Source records
══════════════════════════════

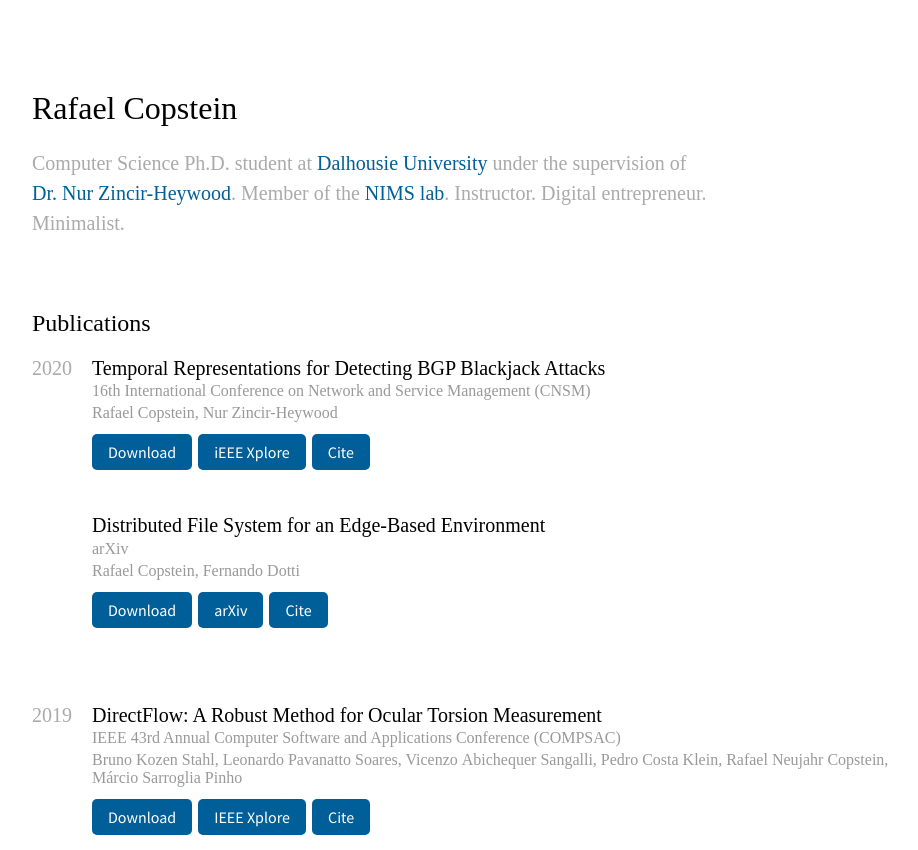
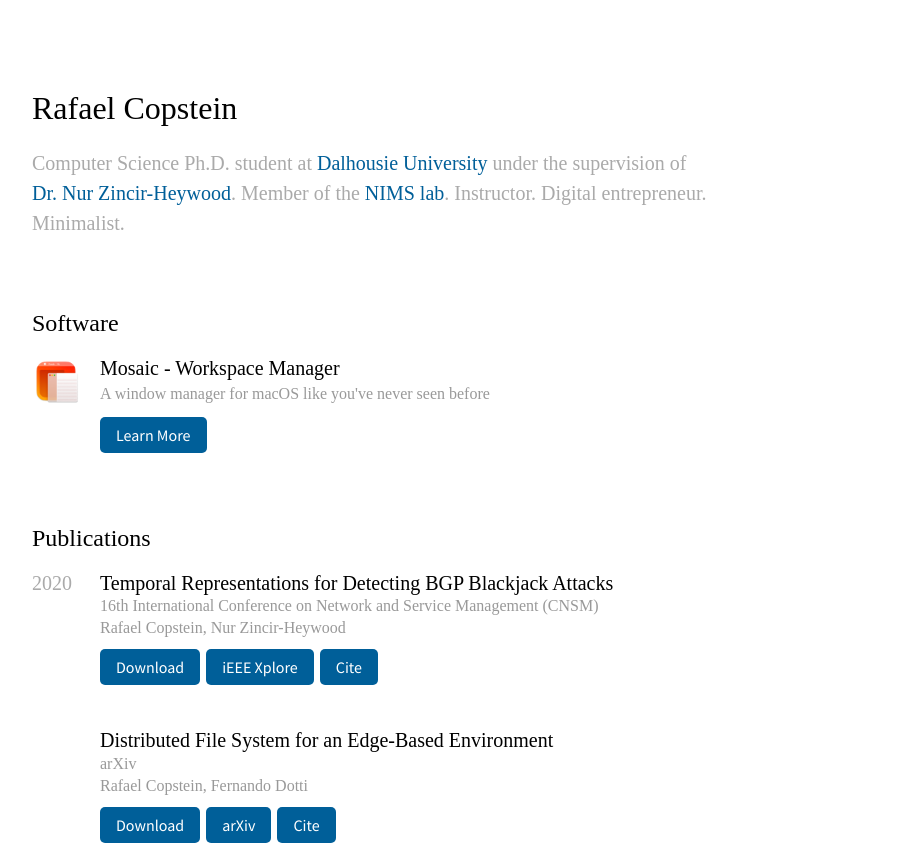
Before and after one commit to rcopstein/rcopstein.github.io, a plain HTML site: page index.html in a window 1280 px wide. Shown: the top 850 px of the page, without its empty margins (144-1062 px from the left). Drawn offline with Linux system fonts and the light colour scheme; a web font is replaced by a local one.

Commit message:
Added "Software" section

```diff
--- a/index.html
+++ b/index.html
@@ -19,10 +19,10 @@
         <dialog>
             <form method="dialog">
                 <label>BibTeX</label>
-                <button type="submit">
+                <button type="submit" title="Close">
                     <svg xmlns="http://www.w3.org/2000/svg" height="24px" viewBox="0 0 24 24" width="24px" fill="#000000"><path d="M0 0h24v24H0z" fill="none"/><path d="M19 6.41L17.59 5 12 10.59 6.41 5 5 6.41 10.59 12 5 17.59 6.41 19 12 13.41 17.59 19 19 17.59 13.41 12z"/></svg>
                 </button>
-                <button class="copy" onclick="onCopyClick(event)">
+                <button class="copy" onclick="onCopyClick(event)" title="Copy to clipboard">
                     <svg xmlns="http://www.w3.org/2000/svg" height="24px" viewBox="0 0 24 24" width="24px" fill="#000000"><path d="M0 0h24v24H0z" fill="none"/><path d="M16 1H4c-1.1 0-2 .9-2 2v14h2V3h12V1zm3 4H8c-1.1 0-2 .9-2 2v14c0 1.1.9 2 2 2h11c1.1 0 2-.9 2-2V7c0-1.1-.9-2-2-2zm0 16H8V7h11v14z"/></svg>
                 </button>
                 <div></div>
@@ -40,6 +40,26 @@
                     Member of the <a target="_blank" href="https://projects.cs.dal.ca/projectx/">NIMS&nbsp;lab</a>.
                     Instructor. Digital entrepreneur. Minimalist.
                 </p>
+            </div>
+        </div>
+
+        <!-- Software -->
+        <div class="container">
+            <div class="software">
+                <h2>Software</h2>
+                <div class="entries">
+
+                    <!-- Mosaic -->
+                    <div class="entry">
+                        <img src="img/mosaic-logo.png" />
+                        <div class="title">Mosaic - Workspace Manager</div>
+                        <div class="subtitle">A window manager for macOS like you've never seen before</div>
+                        <div class="links">
+                            <a target="_blank" href="https://mosaic.rcopstein.com/">Learn More</a>
+                        </div>
+                    </div>
+
+                </div>
             </div>
         </div>
 
--- a/style/main.css
+++ b/style/main.css
@@ -115,6 +115,61 @@ dialog button:active, dialog button:focus {
 }
 
 
+/* Software */
+
+.software .entry {
+    font-family: "Source Serif Pro", serif;
+    grid-template-columns: auto 1fr;
+    grid-template-rows: auto auto;
+    margin-bottom: 2.5em;
+    display: grid;
+}
+
+.software .entry:last-of-type {
+    margin-bottom: 1em;
+}
+
+.software .entry img {
+    margin-right: 20px;
+    grid-row: 1/3;
+    height: 48px;
+    width: 48px;
+}
+
+.software .entry .title {
+    margin-bottom: 0.125em;
+    font-size: 1.25em;
+}
+
+.software .entry .subtitle {
+    color: #999999;
+}
+
+.software .entry .links {
+    margin-top: 0.75em;
+    grid-column: 2;
+}
+
+.software .entry .links a {
+    font-family: 'Source Sans Pro', sans-serif;
+    margin-bottom: 0.25em;
+    background: #005f99;
+    margin-right: 0.125em;
+    display: inline-block;
+    border-radius: 5px;
+    padding: 8px 16px;
+    color: #ffffff;
+}
+
+.software .entry .links a:hover {
+    font-family: 'Source Sans Pro', sans-serif;
+    background: #004772;
+    border-radius: 5px;
+    padding: 8px 16px;
+    color: #ffffff;
+}
+
+
 /* Publications */
 
 .publications .entry {
@@ -133,6 +188,7 @@ dialog button:active, dialog button:focus {
     margin-right: 1em;
     color: #aaaaaa;
     grid-column: 1;
+    width: 48px;
 }
 
 .publications .entry .year.hide {
```
Also changed, not shown: img/mosaic-logo.png (added).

══════════════════════════════

### [EXERCISE DIRECTIONS]
Lines that contain "rcopstein" are to be copied from the records above.

### [SOLUTION TO THIS PROBLEM]
Before and after one commit to rcopstein/rcopstein.github.io, a plain HTML site: page index.html in a window 1280 px wide. Shown: the top 850 px of the page, without its empty margins (144-1062 px from the left). Drawn offline with Linux system fonts and the light colour scheme; a web font is replaced by a local one.
+                            <a target="_blank" href="https://mosaic.rcopstein.com/">Learn More</a>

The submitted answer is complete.